EXERCISE
Could you restate the entries below word for word and leave out the pictures?

RECORDED INFORMATION

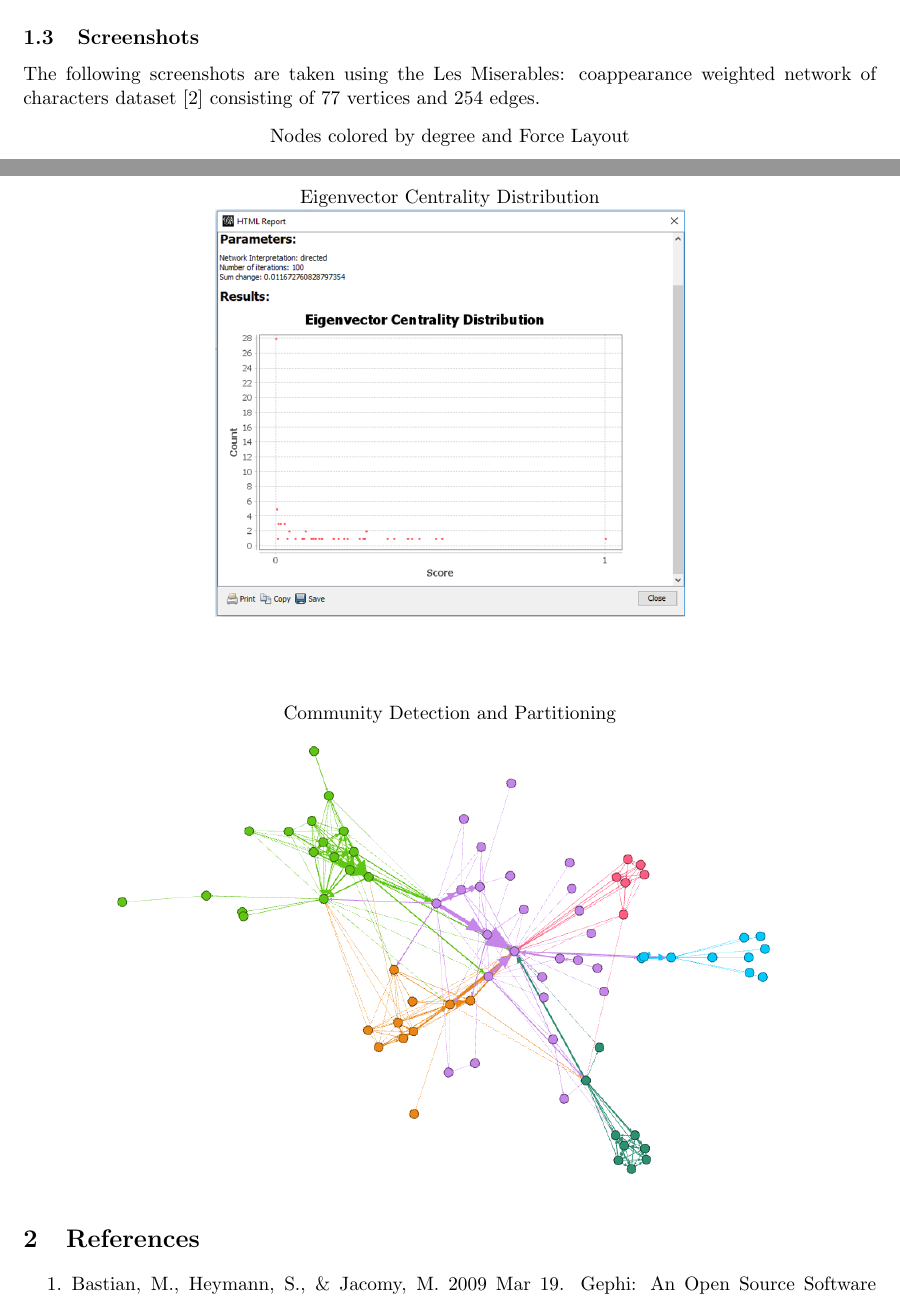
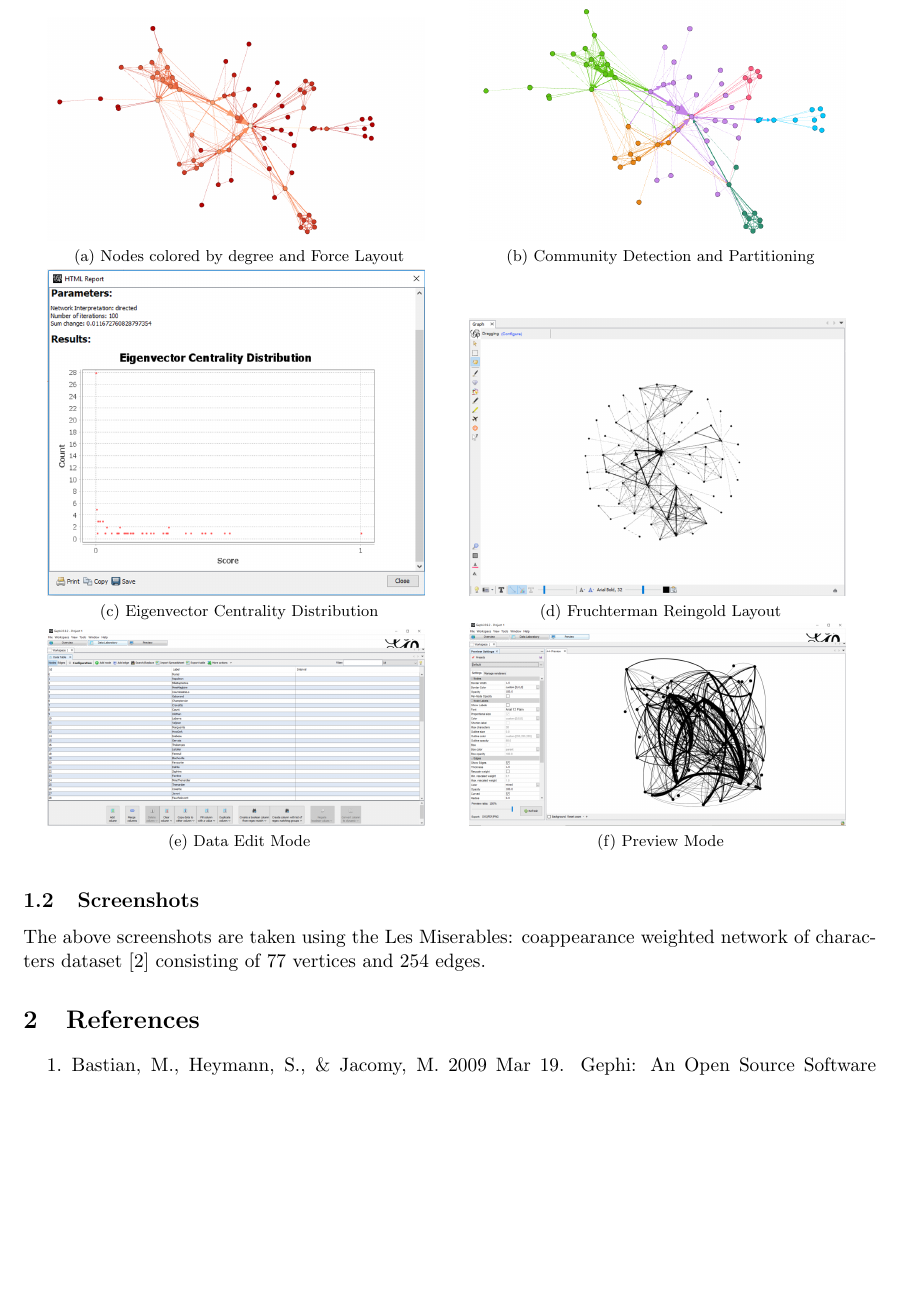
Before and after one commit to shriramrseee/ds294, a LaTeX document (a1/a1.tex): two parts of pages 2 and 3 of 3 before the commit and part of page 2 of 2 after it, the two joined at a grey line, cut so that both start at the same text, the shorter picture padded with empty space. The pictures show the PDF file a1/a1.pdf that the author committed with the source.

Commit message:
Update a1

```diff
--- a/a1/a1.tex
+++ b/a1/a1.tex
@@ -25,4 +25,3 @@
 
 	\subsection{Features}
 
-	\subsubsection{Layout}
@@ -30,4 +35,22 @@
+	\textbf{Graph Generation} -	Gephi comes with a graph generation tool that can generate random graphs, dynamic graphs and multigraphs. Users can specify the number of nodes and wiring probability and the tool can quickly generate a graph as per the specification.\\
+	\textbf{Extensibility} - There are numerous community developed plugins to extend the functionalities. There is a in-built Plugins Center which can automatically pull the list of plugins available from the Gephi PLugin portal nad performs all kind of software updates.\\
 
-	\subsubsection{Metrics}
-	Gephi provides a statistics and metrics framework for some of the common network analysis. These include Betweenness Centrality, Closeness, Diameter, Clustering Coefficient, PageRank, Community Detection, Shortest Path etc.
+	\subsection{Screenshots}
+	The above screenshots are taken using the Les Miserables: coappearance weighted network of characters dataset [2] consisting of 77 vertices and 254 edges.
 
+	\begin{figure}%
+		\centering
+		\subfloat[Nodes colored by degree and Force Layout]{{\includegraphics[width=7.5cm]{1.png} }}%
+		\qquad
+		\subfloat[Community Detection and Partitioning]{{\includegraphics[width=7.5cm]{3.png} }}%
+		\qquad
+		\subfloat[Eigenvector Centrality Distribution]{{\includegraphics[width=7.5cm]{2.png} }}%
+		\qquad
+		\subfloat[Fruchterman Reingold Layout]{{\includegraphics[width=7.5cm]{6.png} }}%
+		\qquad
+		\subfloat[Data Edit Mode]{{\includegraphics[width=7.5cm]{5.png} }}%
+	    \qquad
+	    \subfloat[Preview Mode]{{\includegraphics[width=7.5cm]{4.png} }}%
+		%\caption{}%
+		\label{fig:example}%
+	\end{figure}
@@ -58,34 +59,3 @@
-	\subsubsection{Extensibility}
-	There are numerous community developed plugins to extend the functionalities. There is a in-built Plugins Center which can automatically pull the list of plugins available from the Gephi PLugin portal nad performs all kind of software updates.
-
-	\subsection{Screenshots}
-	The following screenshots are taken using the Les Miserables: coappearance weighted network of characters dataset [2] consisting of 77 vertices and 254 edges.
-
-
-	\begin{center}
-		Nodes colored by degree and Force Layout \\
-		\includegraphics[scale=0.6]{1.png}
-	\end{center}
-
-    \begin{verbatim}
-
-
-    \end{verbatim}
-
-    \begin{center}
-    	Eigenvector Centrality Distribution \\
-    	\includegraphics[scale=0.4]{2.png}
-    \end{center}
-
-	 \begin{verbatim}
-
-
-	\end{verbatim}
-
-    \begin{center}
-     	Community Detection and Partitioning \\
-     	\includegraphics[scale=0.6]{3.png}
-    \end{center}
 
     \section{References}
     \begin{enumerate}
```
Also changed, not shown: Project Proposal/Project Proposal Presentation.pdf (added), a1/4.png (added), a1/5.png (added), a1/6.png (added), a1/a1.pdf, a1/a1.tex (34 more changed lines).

OUTPUT FOR THIS EXERCISE
Before and after one commit to shriramrseee/ds294, a LaTeX document (a1/a1.tex): two parts of pages 2 and 3 of 3 before the commit and part of page 2 of 2 after it, the two joined at a grey line, cut so that both start at the same text, the shorter picture padded with empty space. The pictures show the PDF file a1/a1.pdf that the author committed with the source.

Commit message:
Update a1

```diff
--- a/a1/a1.tex
+++ b/a1/a1.tex
@@ -25,4 +25,3 @@
 
 	\subsection{Features}
 
-	\subsubsection{Layout}
@@ -30,4 +35,22 @@
+	\textbf{Graph Generation} -	Gephi comes with a graph generation tool that can generate random graphs, dynamic graphs and multigraphs. Users can specify the number of nodes and wiring probability and the tool can quickly generate a graph as per the specification.\\
+	\textbf{Extensibility} - There are numerous community developed plugins to extend the functionalities. There is a in-built Plugins Center which can automatically pull the list of plugins available from the Gephi PLugin portal nad performs all kind of software updates.\\
 
-	\subsubsection{Metrics}
-	Gephi provides a statistics and metrics framework for some of the common network analysis. These include Betweenness Centrality, Closeness, Diameter, Clustering Coefficient, PageRank, Community Detection, Shortest Path etc.
+	\subsection{Screenshots}
+	The above screenshots are taken using the Les Miserables: coappearance weighted network of characters dataset [2] consisting of 77 vertices and 254 edges.
 
+	\begin{figure}%
+		\centering
+		\subfloat[Nodes colored by degree and Force Layout]{{\includegraphics[width=7.5cm]{1.png} }}%
+		\qquad
+		\subfloat[Community Detection and Partitioning]{{\includegraphics[width=7.5cm]{3.png} }}%
+		\qquad
+		\subfloat[Eigenvector Centrality Distribution]{{\includegraphics[width=7.5cm]{2.png} }}%
+		\qquad
+		\subfloat[Fruchterman Reingold Layout]{{\includegraphics[width=7.5cm]{6.png} }}%
+		\qquad
+		\subfloat[Data Edit Mode]{{\includegraphics[width=7.5cm]{5.png} }}%
+	    \qquad
+	    \subfloat[Preview Mode]{{\includegraphics[width=7.5cm]{4.png} }}%
+		%\caption{}%
+		\label{fig:example}%
+	\end{figure}
@@ -58,34 +59,3 @@
-	\subsubsection{Extensibility}
-	There are numerous community developed plugins to extend the functionalities. There is a in-built Plugins Center which can automatically pull the list of plugins available from the Gephi PLugin portal nad performs all kind of software updates.
-
-	\subsection{Screenshots}
-	The following screenshots are taken using the Les Miserables: coappearance weighted network of characters dataset [2] consisting of 77 vertices and 254 edges.
-
-
-	\begin{center}
-		Nodes colored by degree and Force Layout \\
-		\includegraphics[scale=0.6]{1.png}
-	\end{center}
-
-    \begin{verbatim}
-
-
-    \end{verbatim}
-
-    \begin{center}
-    	Eigenvector Centrality Distribution \\
-    	\includegraphics[scale=0.4]{2.png}
-    \end{center}
-
-	 \begin{verbatim}
-
-
-	\end{verbatim}
-
-    \begin{center}
-     	Community Detection and Partitioning \\
-     	\includegraphics[scale=0.6]{3.png}
-    \end{center}
 
     \section{References}
     \begin{enumerate}
```
Also changed, not shown: Project Proposal/Project Proposal Presentation.pdf (added), a1/4.png (added), a1/5.png (added), a1/6.png (added), a1/a1.pdf, a1/a1.tex (34 more changed lines).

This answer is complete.